Data extracted from a collection:
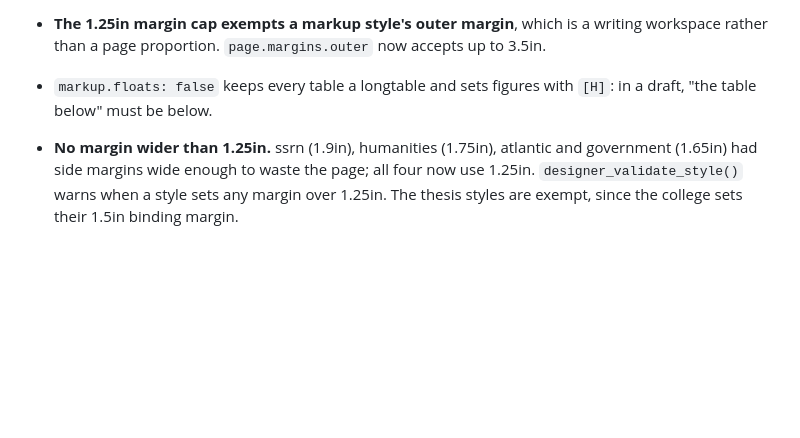
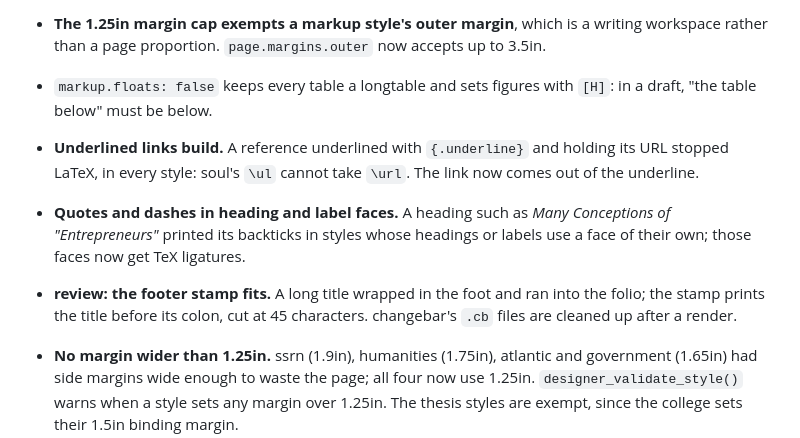
Before and after one commit to jncohen/docdesigner, a Markdown page: NEWS.md, the part around the change. Drawn GitHub-style; blank space fills up the shorter version.

Commit message:
NEWS: underlined links, heading-face quotes, review footer stamp
Co-Authored-By: Claude Opus 5.5 <noreply@anthropic.com>

```diff
--- a/NEWS.md
+++ b/NEWS.md
@@ -39,6 +39,16 @@
 - `markup.floats: false` keeps every table a longtable and sets figures with
   `[H]`: in a draft, "the table below" must be below.
 
+- **Underlined links build.** A reference underlined with `{.underline}` and
+  holding its URL stopped LaTeX, in every style: soul's `\ul` cannot take
+  `\url`. The link now comes out of the underline.
+- **Quotes and dashes in heading and label faces.** A heading such as
+  *Many Conceptions of "Entrepreneurs"* printed its backticks in styles whose
+  headings or labels use a face of their own; those faces now get TeX
+  ligatures.
+- **review: the footer stamp fits.** A long title wrapped in the foot and ran
+  into the folio; the stamp prints the title before its colon, cut at 45
+  characters. changebar's `.cb` files are cleaned up after a render.
 - **No margin wider than 1.25in.** ssrn (1.9in), humanities (1.75in), atlantic
   and government (1.65in) had side margins wide enough to waste the page;
   all four now use 1.25in. `designer_validate_style()` warns when a style
```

## INSTRUCTIONS TO FOLLOW
Restate each entry exactly, omitting pictures.

## RESULT
Before and after one commit to jncohen/docdesigner, a Markdown page: NEWS.md, the part around the change. Drawn GitHub-style; blank space fills up the shorter version.

Commit message:
NEWS: underlined links, heading-face quotes, review footer stamp
Co-Authored-By: Claude Opus 5.5 <noreply@anthropic.com>

```diff
--- a/NEWS.md
+++ b/NEWS.md
@@ -39,6 +39,16 @@
 - `markup.floats: false` keeps every table a longtable and sets figures with
   `[H]`: in a draft, "the table below" must be below.
 
+- **Underlined links build.** A reference underlined with `{.underline}` and
+  holding its URL stopped LaTeX, in every style: soul's `\ul` cannot take
+  `\url`. The link now comes out of the underline.
+- **Quotes and dashes in heading and label faces.** A heading such as
+  *Many Conceptions of "Entrepreneurs"* printed its backticks in styles whose
+  headings or labels use a face of their own; those faces now get TeX
+  ligatures.
+- **review: the footer stamp fits.** A long title wrapped in the foot and ran
+  into the folio; the stamp prints the title before its colon, cut at 45
+  characters. changebar's `.cb` files are cleaned up after a render.
 - **No margin wider than 1.25in.** ssrn (1.9in), humanities (1.75in), atlantic
   and government (1.65in) had side margins wide enough to waste the page;
   all four now use 1.25in. `designer_validate_style()` warns when a style
```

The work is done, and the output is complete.